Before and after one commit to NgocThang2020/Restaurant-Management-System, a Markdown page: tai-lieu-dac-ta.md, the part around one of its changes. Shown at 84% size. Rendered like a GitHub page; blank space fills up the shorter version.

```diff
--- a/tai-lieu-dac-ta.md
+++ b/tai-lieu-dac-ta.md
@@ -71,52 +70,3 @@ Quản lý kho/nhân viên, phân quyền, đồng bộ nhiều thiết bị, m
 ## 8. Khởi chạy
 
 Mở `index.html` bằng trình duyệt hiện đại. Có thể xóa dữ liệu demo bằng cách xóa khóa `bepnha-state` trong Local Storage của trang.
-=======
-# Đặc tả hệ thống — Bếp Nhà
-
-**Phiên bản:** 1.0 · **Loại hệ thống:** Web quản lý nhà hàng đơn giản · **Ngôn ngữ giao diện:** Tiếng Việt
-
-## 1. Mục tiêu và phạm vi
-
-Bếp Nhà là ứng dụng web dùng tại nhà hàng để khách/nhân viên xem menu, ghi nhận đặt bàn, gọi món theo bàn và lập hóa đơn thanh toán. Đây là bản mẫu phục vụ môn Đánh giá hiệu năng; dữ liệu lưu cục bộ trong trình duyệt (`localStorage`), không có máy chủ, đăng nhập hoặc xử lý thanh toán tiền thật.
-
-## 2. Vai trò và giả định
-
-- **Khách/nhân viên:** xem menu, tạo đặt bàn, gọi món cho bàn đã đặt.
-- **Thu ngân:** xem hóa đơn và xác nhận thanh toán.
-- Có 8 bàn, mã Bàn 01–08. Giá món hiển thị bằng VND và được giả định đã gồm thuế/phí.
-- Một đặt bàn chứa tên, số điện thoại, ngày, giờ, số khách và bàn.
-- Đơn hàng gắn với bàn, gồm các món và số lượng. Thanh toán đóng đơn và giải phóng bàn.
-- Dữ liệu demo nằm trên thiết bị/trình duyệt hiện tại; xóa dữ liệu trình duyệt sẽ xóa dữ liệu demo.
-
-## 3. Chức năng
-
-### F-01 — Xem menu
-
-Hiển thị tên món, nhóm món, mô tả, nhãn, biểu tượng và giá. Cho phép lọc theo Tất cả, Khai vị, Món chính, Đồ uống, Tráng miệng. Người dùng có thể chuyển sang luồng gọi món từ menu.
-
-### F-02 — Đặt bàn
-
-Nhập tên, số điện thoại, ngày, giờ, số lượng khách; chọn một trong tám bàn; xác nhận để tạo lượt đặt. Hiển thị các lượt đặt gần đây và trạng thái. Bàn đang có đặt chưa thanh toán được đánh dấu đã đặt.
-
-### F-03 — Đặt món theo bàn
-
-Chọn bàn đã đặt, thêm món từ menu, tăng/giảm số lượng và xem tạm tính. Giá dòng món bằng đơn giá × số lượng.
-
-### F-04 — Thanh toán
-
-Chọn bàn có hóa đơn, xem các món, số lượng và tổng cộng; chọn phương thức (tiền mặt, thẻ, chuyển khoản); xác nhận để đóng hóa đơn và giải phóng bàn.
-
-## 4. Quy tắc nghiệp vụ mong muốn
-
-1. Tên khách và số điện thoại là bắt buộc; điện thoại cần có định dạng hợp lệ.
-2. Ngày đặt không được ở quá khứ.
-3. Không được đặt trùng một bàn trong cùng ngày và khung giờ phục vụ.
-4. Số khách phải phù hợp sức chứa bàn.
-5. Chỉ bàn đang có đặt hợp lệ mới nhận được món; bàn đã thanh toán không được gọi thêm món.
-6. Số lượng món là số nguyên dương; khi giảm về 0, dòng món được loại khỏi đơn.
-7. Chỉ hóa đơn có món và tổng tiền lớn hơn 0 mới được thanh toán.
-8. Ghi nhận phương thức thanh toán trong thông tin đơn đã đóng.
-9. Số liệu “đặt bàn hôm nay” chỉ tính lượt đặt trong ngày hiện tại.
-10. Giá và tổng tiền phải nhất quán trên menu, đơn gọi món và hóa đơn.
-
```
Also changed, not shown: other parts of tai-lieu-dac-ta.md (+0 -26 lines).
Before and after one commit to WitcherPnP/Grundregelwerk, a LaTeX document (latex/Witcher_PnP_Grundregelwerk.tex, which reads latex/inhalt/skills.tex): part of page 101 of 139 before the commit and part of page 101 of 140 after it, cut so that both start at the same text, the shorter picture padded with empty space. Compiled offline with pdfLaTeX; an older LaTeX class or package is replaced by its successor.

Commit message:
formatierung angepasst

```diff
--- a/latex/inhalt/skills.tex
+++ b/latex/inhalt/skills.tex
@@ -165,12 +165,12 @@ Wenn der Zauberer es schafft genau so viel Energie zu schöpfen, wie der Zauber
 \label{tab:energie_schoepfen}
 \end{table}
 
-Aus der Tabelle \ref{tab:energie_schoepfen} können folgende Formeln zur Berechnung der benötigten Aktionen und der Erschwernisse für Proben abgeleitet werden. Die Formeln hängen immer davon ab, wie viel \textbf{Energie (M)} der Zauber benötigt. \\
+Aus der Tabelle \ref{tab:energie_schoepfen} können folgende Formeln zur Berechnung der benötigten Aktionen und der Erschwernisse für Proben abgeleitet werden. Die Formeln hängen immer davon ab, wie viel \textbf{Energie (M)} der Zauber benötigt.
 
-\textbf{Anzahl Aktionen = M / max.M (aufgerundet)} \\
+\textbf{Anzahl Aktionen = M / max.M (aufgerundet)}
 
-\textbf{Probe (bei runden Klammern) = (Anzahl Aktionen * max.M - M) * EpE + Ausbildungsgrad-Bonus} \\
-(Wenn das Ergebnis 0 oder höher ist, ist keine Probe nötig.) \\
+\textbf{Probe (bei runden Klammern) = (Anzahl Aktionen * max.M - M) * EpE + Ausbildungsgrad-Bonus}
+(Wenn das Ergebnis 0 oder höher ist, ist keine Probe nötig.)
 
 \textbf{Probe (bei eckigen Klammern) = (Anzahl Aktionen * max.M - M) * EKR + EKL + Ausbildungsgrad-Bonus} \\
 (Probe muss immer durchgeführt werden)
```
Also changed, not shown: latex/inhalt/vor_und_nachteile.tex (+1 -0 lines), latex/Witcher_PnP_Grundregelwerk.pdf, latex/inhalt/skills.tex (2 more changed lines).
* * * * *
PROMPT: Check the entries above for the word "oder" and copy every line where it turns up.

RESPONSE TO THE EXERCISE:
-(Wenn das Ergebnis 0 oder höher ist, ist keine Probe nötig.) \\
+(Wenn das Ergebnis 0 oder höher ist, ist keine Probe nötig.)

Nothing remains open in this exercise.